Content revision data:
"""

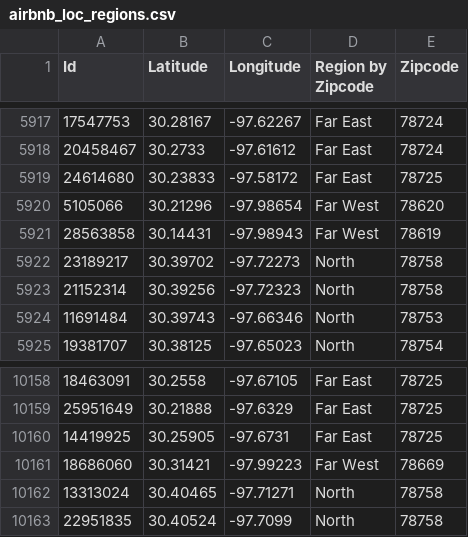
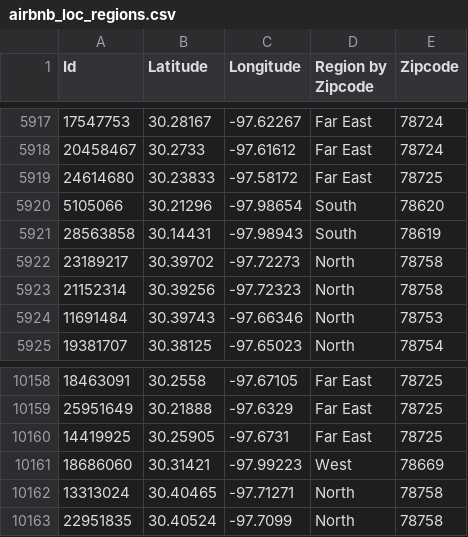
Before and after one commit to hayleyjellison/up-in-the-airbnb, a CSV file: csv-data/airbnb_loc_regions.csv, drawn as a sheet; only a part is shown, gaps mark what is left out.

Commit message:
removed Far West Region

```diff
--- a/csv-data/airbnb_loc_regions.csv
+++ b/csv-data/airbnb_loc_regions.csv
@@ -5919,4 +5919,4 @@
 24614680,30.23833,-97.58172,Far East,78725
-5105066,30.21296,-97.98654,Far West,78620
-28563858,30.14431,-97.98943,Far West,78619
+5105066,30.21296,-97.98654,South,78620
+28563858,30.14431,-97.98943,South,78619
 23189217,30.39702,-97.72273,North,78758
@@ -10160,3 +10160,3 @@
 14419925,30.25905,-97.6731,Far East,78725
-18686060,30.31421,-97.99223,Far West,78669
+18686060,30.31421,-97.99223,West,78669
 13313024,30.40465,-97.71271,North,78758
```
Also changed, not shown: 1 other file.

"""

Task:
Go through the entries and filter for lines holding the word "East"; copy each match.

Answer box:
 24614680,30.23833,-97.58172,Far East,78725
 14419925,30.25905,-97.6731,Far East,78725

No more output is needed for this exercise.